### Data for processing
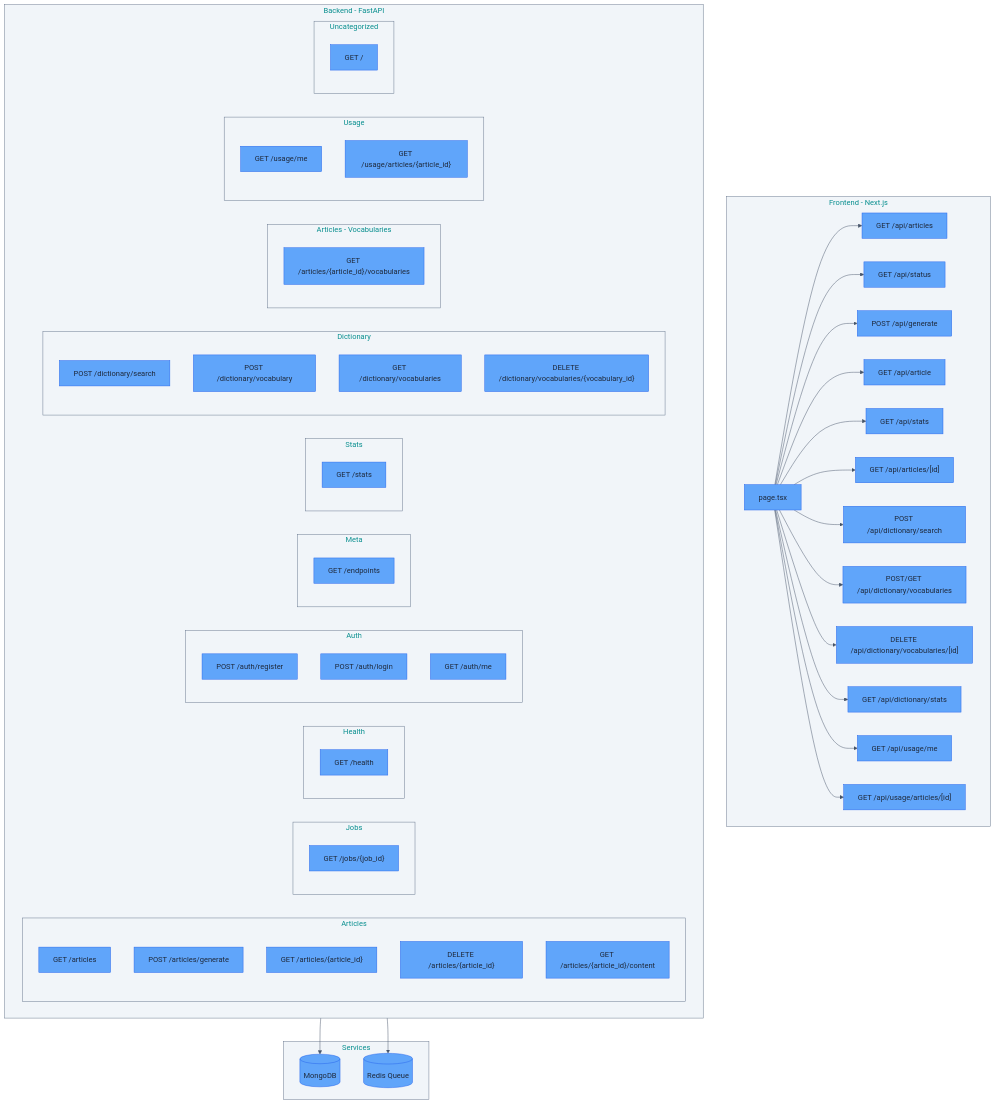
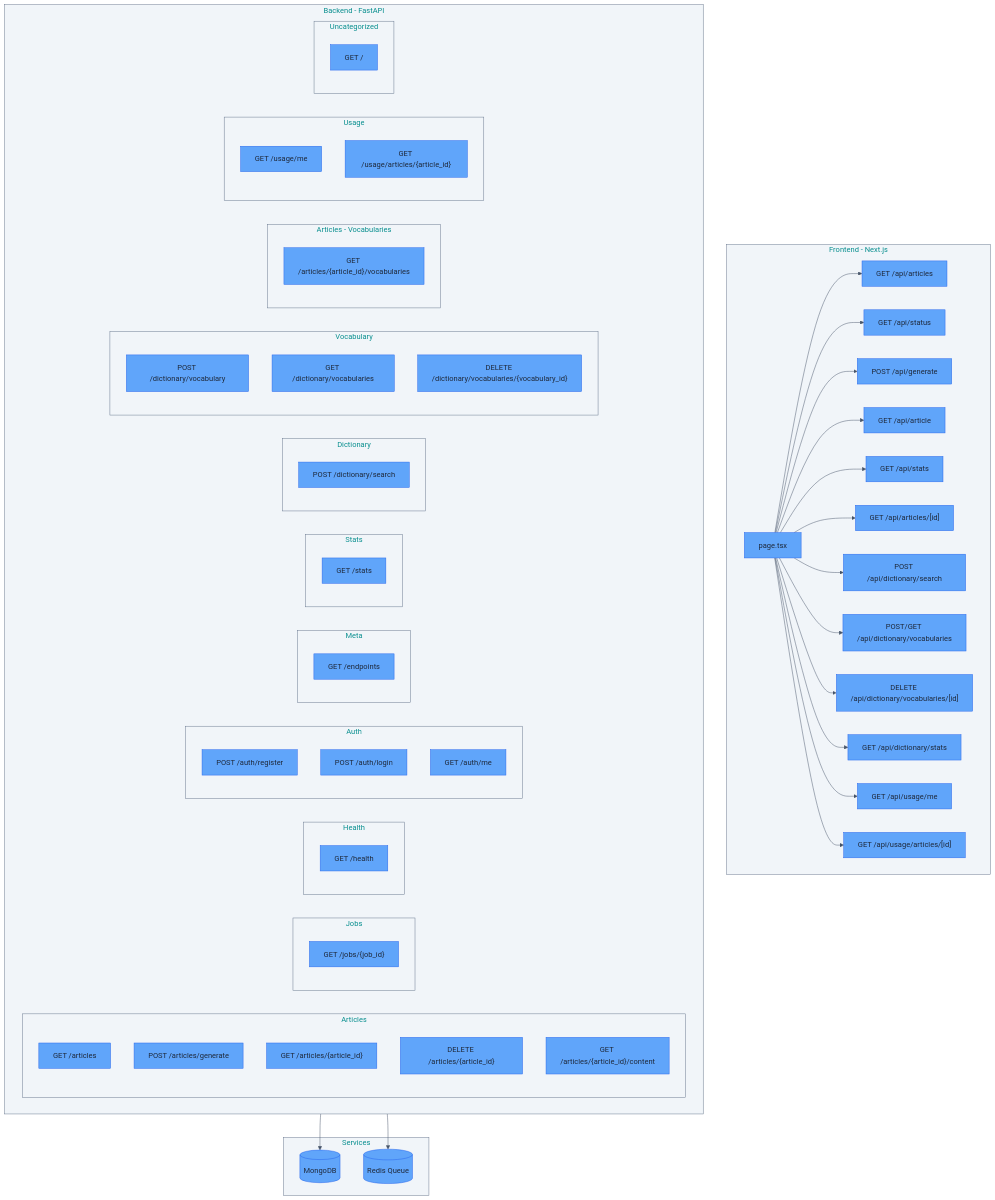
One commit to seung-gu/opad changed the first of 3 diagrams in docs/REFERENCE.md. Above: the diagram before and after it, drawn with Mermaid. The commit also changed other lines of this file and 19 other files, not shown here.

First line of the commit message:
chore: Fix stale imports, update tests, docs, and diagrams

```diff
--- a/docs/REFERENCE.md
+++ b/docs/REFERENCE.md
@@ -66,6 +66,8 @@
         end
         subgraph Dictionary["Dictionary"]
             FastAPI__dictionary_search["POST /dictionary/search"]
+        end
+        subgraph Vocabulary["Vocabulary"]
             FastAPI__dictionary_vocab_post["POST /dictionary/vocabulary"]
             FastAPI__dictionary_vocab_get["GET /dictionary/vocabularies"]
             FastAPI__dictionary_vocab_delete["DELETE /dictionary/vocabularies/{vocabulary_id}"]
```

### Work order
Read through the lines above and collect those that contain the string "docs".

### Expected answer
One commit to seung-gu/opad changed the first of 3 diagrams in docs/REFERENCE.md. Above: the diagram before and after it, drawn with Mermaid. The commit also changed other lines of this file and 19 other files, not shown here.
chore: Fix stale imports, update tests, docs, and diagrams
--- a/docs/REFERENCE.md
+++ b/docs/REFERENCE.md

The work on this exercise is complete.